When preparing the elderberries to make Sambucus syrup for colds, I reverted to childhood using the berry mash for paint and beads. Gratefully I was invited to show in “Fertile Ground”, a Berea Arts Council exhibit to celebrate women’s roles at the forefront of community local food culture. Otherwise, I was wondering where I would display something so different from my usual style.
This is how it began. At first I was just smearing it around, I had no preconceived notions. When I noticed how many seeds were sticking, I began to make the round shapes, and liked the idea of it looking like the berries.
Aren’t these branches beautiful? Their color makes them stand out on the bush.
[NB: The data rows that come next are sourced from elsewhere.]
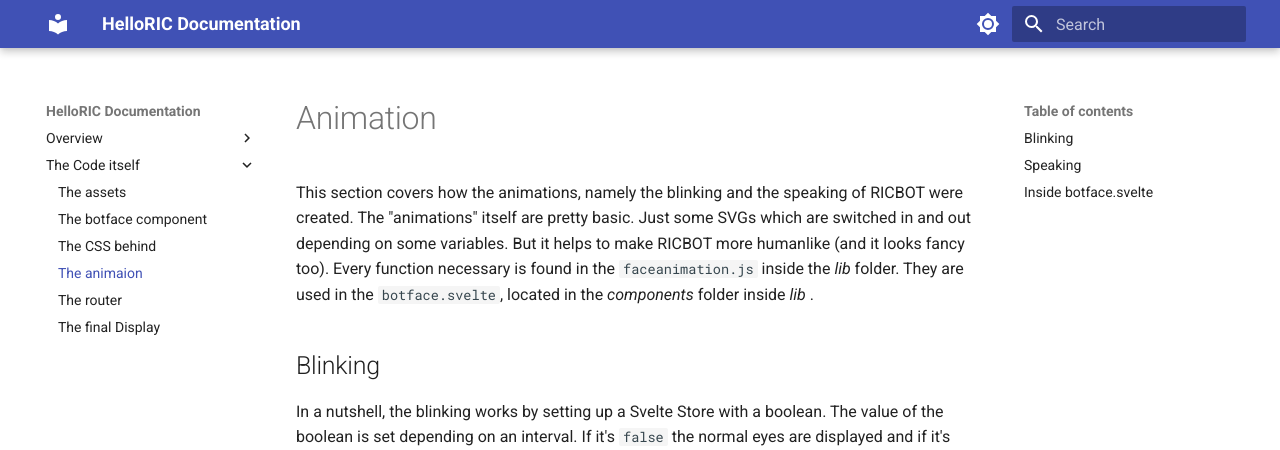
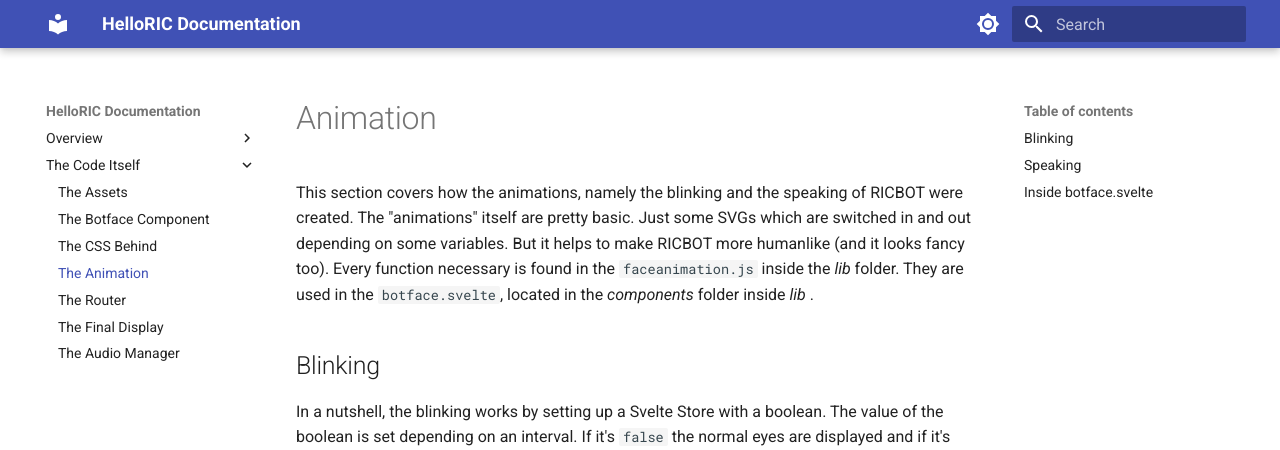
Before and after one commit to helloric/svelte-ui, an MkDocs documentation site: the page built from docs/animation.md, in a window 1280 px wide. Shown: the top 450 px of the page. Built offline with MkDocs 1.6.1 and Material for MkDocs 9.7.7, drawn with Linux system fonts in a browser that asks for light colours.

Commit message:
Some base docs for audio manager

```diff
--- a/mkdocs.yml
+++ b/mkdocs.yml
@@ -4,14 +4,15 @@ nav:
   - Overview:
     - Framework: svelte.md
     - Purpose: getting-Started.md
-    - The communication with LLM: backend.md
-  - The Code itself:
-    - The assets: assets.md
-    - The botface component: botface.md
-    - The CSS behind: style.md
-    - The animaion: animation.md
-    - The router: router.md
-    - The final Display: routes_folder.md
+    - The Communication With LLM: backend.md
+  - The Code Itself:
+    - The Assets: assets.md
+    - The Botface Component: botface.md
+    - The CSS Behind: style.md
+    - The Animation: animation.md
+    - The Router: router.md
+    - The Final Display: routes_folder.md
+    - The Audio Manager: audio_manager.md
   #- Messages:
    # - Overview: messages/overview.md
   #- Informations:
@@ -40,7 +41,11 @@ markdown_extensions:
       pygments_lang_class: true
   - pymdownx.inlinehilite
   - pymdownx.snippets
-  - pymdownx.superfences
+  - pymdownx.superfences:
+      custom_fences:
+        - name: mermaid
+          class: mermaid
+          format: !!python/name:pymdownx.superfences.fence_code_format
   - pymdownx.tabbed:
       alternate_style: true
   - admonition
```
Also changed, not shown: docs/audio_manager.md (added, +22 -0 lines), .devcontainer/documentation/devcontainer.json (added), 1 other file.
I’ve waited three years to get to the point of making the syrup. Meanwhile I’ve used the blossoms as botanicals in collages. I wrote about how much work goes into preparing the blossoms, in “to do or not to do”.
Even the straining cloth is beautiful, and this is being worked into another artwork – more on that later. It happened be the last diaper I had saved from the 70’s, so useful for cleaning projects. It might sound weird to use a (clean) diaper, I know, but emotionally, it was like an initiation into Elderhood. It brought deeper meaning to my child’s play.
I added clove oil and flour to the mash and rolled these one inch balls, rotating them every few hours for even drying, then made the hole to dry slowly from within. No cracks, please!
Finally, the desired end product, about a quart all together. I cannot report on it’s effectiveness, because we’ve been well. It might be a good idea to have some now as we transition into autumn, to build our immunity.
Meanwhile back in the studio I scraped seeds off, drew a lot, collaged elderberry leaves, tiny watercolors and paint chips.
Here’s the statement about the art I sent to the gallery;
Our garden gratefully produces food, herbs and medicinal herbs. Elderberry Harvest was painted with Elderberry mash, after making Sambacus syrup for colds. Having magenta hands, I left a subtle hand print and collaged elderberry leaves. Never liking to waste anything, I then created beads from it and added paper beads into a necklace.
I will be a part of the artist talk for the Fertile Ground Preview exhibit on September 27, from 2 – 3 pm at the Madison County Public Library, Berea.
The Fertile Ground Exhibit is at Berea Arts Council, 139 North Broadway Suite B, Berea, KY 40403. It shows from October 2 to October 7, with the artist reception October 2 from 5 – 8 pm.
Please feel welcome to attend.